Yup, the minute I walked out of the theatre after seeing this film, I knew we had teh score of the year, though Michael Giacchino's does push close.

The BRIGHT STAR omission in Best Pix (expected) and non-nominations for Ms. Campion, Ms. Cornish and Mr. Schneider as well as cinematography, well, it's criminal. But what else is new?

Yes, A SERIOUS MAN is one in the ten that deserves to win. But for me, I'd add AVATAR and UP to that scenario, as both are great films, finishing in my own Top 5.

Bostons Obscurity said...

Milk of sorrow was one of the best indie world films I've seen in a long while.

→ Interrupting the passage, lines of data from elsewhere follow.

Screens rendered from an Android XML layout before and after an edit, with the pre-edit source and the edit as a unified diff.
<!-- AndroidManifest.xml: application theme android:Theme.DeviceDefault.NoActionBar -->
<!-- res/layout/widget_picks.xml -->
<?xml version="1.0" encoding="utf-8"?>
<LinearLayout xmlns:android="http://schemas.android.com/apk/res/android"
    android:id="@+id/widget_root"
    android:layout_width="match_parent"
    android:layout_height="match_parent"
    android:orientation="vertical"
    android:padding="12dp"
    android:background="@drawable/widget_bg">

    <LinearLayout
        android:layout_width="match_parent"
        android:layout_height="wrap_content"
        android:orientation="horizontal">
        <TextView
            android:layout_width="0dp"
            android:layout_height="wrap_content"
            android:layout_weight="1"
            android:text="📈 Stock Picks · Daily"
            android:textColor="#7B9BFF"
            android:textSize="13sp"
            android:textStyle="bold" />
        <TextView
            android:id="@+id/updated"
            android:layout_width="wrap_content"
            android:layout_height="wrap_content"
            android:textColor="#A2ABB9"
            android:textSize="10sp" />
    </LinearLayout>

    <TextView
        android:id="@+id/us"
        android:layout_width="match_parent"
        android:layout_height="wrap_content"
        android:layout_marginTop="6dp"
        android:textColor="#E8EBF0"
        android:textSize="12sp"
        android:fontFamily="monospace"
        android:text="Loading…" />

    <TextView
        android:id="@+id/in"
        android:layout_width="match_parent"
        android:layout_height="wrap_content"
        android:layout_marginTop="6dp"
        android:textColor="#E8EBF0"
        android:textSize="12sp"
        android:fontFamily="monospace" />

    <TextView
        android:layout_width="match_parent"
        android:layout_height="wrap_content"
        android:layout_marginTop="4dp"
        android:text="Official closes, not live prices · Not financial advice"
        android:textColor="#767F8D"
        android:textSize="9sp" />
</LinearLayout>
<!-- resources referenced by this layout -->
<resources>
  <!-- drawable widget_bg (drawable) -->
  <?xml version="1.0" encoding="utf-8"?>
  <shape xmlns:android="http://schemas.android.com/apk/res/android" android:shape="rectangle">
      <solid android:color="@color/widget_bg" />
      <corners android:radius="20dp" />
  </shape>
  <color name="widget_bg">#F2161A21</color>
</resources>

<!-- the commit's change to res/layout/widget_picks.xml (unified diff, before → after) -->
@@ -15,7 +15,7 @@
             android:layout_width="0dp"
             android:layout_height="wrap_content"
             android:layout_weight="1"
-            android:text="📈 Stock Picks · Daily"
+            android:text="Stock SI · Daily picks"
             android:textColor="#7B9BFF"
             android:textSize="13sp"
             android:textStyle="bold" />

I totally agree with you on 'the secret in their eyes' tho. Average 2.5 stars fare at best.

M

nate said...

I just saw A SINGLE MAN (finally) and the score really enhances the movie. About half the time I don't even hear the music, except for those rare occassions (THERE WILL BE BLOOD is an example) and A SINGLE MAN was that best of those rare occasions in terms of last year movies.

I don't particularly agree with your statement about the expanded 10 nominees, diluting the pool because it is the weakest slate of contenders. It just has to do with not having stronger contenders overall this past year. Had the list remained as before: AVATAR, BASTERDS, PRECIOUS, UP IN THE AIR, and LOCKER would had been the eventual 5 nominees and your fave pick: A SERIOUS MAN wouldn't have made it. So to me, the expanded list does more good than hurt the category.

In regards to THE BLIND SIDE, every now and then a movie gets in that shouldn't. It's happened many times before when there were only 5 nominees, so I don't necessarily blame it on the doubling of the list.

Matthew Lucas said...

I would rather see A SERIOUS MAN get snubbed than see them dilute the name of Oscars with the likes of THE BLIND SIDE. It's not like it was my favorite of the year, it's just my favorite of the nominees. If it hadn't made it, I would have been pulling for AVATAR.

My problem is that nominating 10 films makes it easier to get nominated, and therefore it's a less exclusive and less prestigious award.